The theme seems to be a family in-joke because Rich, his creepy teenage son, Finn (Asa Butterfield) and his feisty ex-wife, Samantha (Isla Fisher) who remains part of Rich’s entourage, recite lines from the Ridley Scott movie by heart. One of the organisers has apparently not seen the film, however, because instead of a tiger there is a lion in a cage inside what will be the amphitheatre if the apathetic Greek and Bulgarian construction crew can pick up the pace.
There is another obstacle, too. In stark contrast to the McCreadie beach party, there is a family of homeless Syrian refugees on the beach and how would this look? This sight proves so distasteful to Rich that he orders them to be removed, before being reminded it is a public beach. Rich quickly recants in the face of negative publicity, blaming his concern on the superficial party guests, some of whom are being paid to attend.
More than an ego trip, the party is a public relations exercise to quell any rumours about the business. The party scenes are intercut with Richard’s appearance at a Parliamentary Committee hearing in which MPs are looking into McCreadie’s past record of bankruptcies and financial fraud.
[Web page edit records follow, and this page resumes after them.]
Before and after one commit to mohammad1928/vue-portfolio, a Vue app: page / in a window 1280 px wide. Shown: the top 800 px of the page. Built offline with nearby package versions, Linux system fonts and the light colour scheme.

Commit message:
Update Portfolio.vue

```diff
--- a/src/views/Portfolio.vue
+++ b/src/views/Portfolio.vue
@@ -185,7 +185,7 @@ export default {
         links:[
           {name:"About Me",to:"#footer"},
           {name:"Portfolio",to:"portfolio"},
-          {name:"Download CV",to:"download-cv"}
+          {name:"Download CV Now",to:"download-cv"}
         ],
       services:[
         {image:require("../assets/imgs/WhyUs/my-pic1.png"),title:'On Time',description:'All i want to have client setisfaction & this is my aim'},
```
The party is also something for the books, and Rich is being followed around by Nick who befriends another outsider, Amanda (Dinita Gohil) whose mother is Sri-Lankan. We are never told just what Amanda’s position is or entails, but she has a particular interest in McCreadie that goes beyond a budding career in fashion.
The emergence of Amanda leads to a little subplot that adds some interest to the Greek party scenes. Although Amanda also provides a character with whom the audience can empathise, it has the feel of an underdeveloped Greek melodrama.
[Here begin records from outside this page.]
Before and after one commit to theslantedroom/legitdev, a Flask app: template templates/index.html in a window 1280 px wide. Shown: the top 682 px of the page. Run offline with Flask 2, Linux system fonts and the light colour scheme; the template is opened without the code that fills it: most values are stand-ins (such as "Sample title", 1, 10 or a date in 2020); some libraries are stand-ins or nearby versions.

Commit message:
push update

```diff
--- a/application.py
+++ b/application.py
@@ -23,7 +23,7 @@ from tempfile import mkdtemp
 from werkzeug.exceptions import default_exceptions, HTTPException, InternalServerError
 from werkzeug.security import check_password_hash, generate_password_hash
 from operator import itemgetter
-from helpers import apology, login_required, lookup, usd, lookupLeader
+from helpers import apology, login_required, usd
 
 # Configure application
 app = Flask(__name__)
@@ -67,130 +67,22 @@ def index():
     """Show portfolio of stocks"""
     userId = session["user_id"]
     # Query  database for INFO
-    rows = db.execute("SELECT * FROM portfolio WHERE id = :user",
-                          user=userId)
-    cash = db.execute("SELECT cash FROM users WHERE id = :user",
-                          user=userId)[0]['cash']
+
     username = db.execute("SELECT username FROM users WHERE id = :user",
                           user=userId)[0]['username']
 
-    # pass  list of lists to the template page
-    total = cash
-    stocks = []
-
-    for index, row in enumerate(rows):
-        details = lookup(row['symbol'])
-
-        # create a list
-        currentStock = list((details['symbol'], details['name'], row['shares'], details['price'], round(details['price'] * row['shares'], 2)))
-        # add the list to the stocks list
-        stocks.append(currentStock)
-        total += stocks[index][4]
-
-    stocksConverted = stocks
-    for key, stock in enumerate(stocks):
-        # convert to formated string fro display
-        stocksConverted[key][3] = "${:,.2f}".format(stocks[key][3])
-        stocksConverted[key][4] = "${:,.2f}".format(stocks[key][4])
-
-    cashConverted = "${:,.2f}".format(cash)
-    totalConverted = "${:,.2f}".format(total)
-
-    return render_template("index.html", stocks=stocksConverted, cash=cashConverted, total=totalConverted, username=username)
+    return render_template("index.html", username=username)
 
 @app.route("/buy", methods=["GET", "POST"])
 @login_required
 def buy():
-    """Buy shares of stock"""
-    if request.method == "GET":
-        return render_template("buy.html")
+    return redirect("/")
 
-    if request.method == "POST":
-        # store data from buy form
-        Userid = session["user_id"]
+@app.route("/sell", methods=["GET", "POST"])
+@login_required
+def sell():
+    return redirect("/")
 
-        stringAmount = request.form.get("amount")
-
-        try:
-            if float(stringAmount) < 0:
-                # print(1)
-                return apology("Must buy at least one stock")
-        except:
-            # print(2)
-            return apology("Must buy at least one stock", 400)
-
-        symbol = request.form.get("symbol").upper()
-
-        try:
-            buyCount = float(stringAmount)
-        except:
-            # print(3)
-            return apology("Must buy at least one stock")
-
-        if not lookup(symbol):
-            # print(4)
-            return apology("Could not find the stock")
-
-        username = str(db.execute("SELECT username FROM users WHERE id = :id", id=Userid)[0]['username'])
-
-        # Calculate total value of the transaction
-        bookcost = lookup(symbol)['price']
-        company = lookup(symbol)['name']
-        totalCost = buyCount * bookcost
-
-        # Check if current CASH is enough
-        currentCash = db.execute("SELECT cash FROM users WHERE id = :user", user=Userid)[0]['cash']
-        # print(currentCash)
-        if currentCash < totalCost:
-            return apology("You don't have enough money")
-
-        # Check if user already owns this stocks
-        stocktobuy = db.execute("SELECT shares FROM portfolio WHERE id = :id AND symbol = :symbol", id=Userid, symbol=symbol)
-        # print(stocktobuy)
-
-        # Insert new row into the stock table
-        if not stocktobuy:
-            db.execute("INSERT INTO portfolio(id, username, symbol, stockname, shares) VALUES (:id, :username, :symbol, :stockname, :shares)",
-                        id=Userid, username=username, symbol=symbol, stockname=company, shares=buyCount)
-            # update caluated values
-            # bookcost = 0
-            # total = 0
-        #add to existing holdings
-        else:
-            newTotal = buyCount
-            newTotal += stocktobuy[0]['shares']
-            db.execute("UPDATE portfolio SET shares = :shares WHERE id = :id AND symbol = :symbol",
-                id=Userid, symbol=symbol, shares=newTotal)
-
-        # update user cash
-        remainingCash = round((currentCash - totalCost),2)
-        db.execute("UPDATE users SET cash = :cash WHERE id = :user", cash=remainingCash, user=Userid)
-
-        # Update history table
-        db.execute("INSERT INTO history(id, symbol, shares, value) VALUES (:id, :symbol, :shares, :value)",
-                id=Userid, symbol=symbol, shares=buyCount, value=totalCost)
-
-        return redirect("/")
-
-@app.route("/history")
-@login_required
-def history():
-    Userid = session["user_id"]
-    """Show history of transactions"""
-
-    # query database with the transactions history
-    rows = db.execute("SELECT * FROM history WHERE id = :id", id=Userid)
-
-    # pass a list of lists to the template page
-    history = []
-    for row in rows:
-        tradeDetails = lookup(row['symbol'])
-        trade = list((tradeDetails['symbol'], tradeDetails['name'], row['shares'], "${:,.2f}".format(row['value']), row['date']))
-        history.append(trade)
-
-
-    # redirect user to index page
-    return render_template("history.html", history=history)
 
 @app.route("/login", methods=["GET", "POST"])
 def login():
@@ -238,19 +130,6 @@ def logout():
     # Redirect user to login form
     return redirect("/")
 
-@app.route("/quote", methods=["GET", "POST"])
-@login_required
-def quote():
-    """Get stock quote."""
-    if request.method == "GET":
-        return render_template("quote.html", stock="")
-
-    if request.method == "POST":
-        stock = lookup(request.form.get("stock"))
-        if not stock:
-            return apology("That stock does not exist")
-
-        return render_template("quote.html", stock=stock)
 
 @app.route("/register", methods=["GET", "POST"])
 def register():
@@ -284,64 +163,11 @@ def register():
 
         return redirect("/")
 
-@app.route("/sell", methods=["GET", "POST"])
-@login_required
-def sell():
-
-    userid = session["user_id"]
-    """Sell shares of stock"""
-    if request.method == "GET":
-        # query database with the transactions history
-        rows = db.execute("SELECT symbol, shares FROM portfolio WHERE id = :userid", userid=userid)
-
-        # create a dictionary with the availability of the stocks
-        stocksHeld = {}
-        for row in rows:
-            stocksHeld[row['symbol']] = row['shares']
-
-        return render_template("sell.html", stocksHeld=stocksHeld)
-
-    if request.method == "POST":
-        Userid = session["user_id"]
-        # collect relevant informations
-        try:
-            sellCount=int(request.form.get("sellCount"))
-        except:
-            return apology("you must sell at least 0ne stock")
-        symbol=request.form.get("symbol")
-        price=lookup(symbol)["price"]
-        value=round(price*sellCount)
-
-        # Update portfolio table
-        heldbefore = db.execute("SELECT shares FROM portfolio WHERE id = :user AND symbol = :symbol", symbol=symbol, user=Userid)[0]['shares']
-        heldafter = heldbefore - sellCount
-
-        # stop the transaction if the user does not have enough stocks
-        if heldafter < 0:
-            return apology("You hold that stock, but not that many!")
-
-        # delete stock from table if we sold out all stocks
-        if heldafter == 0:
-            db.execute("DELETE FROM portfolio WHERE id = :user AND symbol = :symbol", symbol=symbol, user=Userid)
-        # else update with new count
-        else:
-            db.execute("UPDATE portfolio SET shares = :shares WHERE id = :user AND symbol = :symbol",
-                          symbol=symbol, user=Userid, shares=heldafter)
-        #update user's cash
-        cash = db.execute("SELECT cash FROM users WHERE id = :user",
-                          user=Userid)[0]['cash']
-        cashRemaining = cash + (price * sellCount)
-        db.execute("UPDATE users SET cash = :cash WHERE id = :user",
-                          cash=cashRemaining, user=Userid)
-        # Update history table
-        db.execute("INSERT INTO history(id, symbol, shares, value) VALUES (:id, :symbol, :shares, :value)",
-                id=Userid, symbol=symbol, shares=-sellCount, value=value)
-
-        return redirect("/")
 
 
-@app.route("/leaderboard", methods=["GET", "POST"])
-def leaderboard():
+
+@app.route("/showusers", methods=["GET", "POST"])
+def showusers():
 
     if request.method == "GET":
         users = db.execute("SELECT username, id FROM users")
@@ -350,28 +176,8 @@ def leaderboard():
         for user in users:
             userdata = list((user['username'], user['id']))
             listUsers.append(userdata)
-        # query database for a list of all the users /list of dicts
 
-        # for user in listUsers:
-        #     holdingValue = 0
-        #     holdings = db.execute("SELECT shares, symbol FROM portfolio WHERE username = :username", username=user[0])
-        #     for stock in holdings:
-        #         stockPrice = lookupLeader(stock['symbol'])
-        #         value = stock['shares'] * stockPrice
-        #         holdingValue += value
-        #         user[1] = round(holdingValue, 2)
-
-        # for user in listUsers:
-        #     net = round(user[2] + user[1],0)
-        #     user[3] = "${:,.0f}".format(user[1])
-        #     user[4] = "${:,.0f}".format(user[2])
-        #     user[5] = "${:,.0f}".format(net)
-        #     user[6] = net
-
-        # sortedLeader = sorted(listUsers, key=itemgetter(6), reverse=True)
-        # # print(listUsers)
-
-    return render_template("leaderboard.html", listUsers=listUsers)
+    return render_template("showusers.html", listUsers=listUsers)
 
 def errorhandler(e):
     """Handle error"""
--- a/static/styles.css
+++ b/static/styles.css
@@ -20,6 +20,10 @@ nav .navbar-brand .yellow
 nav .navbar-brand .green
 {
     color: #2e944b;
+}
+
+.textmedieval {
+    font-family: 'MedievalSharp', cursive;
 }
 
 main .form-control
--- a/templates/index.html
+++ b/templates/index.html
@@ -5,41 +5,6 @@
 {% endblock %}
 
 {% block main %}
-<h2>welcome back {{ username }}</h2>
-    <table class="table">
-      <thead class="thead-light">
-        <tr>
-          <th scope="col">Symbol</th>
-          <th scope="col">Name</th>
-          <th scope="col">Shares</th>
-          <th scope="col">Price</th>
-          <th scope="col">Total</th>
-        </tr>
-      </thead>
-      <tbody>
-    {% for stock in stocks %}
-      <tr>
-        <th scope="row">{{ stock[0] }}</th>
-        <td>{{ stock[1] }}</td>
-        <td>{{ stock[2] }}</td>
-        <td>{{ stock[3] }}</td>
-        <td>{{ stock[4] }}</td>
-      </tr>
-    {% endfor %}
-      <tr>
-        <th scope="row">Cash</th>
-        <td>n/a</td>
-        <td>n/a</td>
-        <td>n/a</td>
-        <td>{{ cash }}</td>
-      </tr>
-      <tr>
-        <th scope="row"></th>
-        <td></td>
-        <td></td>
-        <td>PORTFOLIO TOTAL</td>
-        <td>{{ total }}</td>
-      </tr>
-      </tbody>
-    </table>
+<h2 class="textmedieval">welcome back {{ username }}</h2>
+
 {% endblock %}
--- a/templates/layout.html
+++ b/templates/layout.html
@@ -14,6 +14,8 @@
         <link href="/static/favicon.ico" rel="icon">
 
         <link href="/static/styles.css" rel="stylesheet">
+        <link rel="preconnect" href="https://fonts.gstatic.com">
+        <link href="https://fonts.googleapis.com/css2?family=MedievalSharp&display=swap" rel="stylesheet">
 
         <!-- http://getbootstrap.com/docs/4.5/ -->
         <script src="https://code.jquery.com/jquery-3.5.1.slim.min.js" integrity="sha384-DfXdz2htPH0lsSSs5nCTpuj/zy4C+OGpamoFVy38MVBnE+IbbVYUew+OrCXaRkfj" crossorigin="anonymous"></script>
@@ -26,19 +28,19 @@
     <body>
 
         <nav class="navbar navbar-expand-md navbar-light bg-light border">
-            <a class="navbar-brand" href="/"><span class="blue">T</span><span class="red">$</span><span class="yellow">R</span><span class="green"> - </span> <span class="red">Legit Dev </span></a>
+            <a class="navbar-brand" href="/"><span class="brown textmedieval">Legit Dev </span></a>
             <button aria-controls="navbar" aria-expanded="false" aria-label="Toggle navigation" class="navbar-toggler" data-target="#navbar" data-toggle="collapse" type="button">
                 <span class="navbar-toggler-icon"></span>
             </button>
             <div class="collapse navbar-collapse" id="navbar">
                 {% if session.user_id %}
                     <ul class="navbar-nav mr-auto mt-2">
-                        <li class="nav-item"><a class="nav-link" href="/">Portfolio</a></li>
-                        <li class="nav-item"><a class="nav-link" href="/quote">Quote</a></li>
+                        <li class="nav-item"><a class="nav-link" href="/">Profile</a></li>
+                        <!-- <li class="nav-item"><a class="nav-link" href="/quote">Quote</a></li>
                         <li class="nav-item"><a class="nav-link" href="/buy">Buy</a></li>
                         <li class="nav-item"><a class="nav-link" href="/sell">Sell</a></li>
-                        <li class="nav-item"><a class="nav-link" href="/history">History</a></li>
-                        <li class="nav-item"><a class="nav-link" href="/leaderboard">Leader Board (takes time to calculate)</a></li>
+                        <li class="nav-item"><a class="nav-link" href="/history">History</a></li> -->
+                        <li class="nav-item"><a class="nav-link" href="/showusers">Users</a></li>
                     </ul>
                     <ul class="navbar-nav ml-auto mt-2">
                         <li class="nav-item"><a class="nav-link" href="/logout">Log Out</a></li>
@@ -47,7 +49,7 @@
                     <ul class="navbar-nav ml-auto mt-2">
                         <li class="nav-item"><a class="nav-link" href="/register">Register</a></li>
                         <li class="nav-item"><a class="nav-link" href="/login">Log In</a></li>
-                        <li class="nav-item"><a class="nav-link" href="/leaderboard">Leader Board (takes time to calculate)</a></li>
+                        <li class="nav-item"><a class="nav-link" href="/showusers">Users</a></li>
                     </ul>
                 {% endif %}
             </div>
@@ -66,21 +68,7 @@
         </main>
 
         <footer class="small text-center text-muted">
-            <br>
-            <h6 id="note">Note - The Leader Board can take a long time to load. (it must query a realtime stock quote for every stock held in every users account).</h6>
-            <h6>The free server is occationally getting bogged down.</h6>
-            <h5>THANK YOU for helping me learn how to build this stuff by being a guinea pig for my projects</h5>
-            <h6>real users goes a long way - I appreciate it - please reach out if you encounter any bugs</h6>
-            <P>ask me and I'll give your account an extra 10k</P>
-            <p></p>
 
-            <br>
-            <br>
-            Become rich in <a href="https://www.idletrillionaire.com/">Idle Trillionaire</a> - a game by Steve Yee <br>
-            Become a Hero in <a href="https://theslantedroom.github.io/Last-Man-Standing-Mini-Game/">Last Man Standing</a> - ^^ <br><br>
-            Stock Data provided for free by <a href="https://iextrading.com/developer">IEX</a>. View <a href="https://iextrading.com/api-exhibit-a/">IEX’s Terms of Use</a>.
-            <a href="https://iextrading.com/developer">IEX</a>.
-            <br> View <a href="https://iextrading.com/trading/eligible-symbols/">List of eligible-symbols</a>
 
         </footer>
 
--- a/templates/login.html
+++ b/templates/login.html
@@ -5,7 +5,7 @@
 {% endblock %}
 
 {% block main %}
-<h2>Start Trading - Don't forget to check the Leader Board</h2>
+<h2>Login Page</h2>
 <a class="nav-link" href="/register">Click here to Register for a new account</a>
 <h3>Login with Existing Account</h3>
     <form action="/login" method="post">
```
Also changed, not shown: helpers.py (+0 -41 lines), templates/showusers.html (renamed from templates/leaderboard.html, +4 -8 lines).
In an expository section, Nick meets with Samantha on their super yacht in Monaco (Philip Green’s holdings were allegedly all in his Monaco-based wife’s name for tax purposes) and tells him that the move to Monaco changed him. Here, they were just millionaires when everyone else was a billionaire. Interviewing a financial correspondent Nick gets a lesson in the financial dealings of bottom feeders. McCreadie was the master of taking public companies private, milking and selling off assets and using a company’s money to buy that company with none of his own money at risk.
Arcadia group is not alone in exploiting workers (mainly women) in developing countries and while not mentioned by name in the film, Primark clothing is even less expensive. But the fact that his company remained in dodgy private ownership with a face to the company name makes Sir Philip a Wolf of Oxford street, and a symbol. Statistics on captions over the closing credits confirm that the exploitation shown in the film is real.
The film wants to make us angry at this greed and possibly a bit guilty as consumers, but that’s easier than offering solutions. What do you do if you cannot afford garments hand made in Italy and if even the very British brand, Burberry is made overseas? It is completely plausible that even Amanda’s clothes are made in Sri Lanka or China by people just like her mother.
This role is no challenge for Coogan who has a blast portraying this superficial monster, although he is convincing enough. As the British version of The Big Short meets The Wolf of Wall Street, it has nothing new to say about greedy men. As an issue-based film about the rag-trade’s exploitation of developing countries, it is superficial and familiar; and as a biopic or satire, it is too close to the bone to be humorous.
You can watch the film trailer here: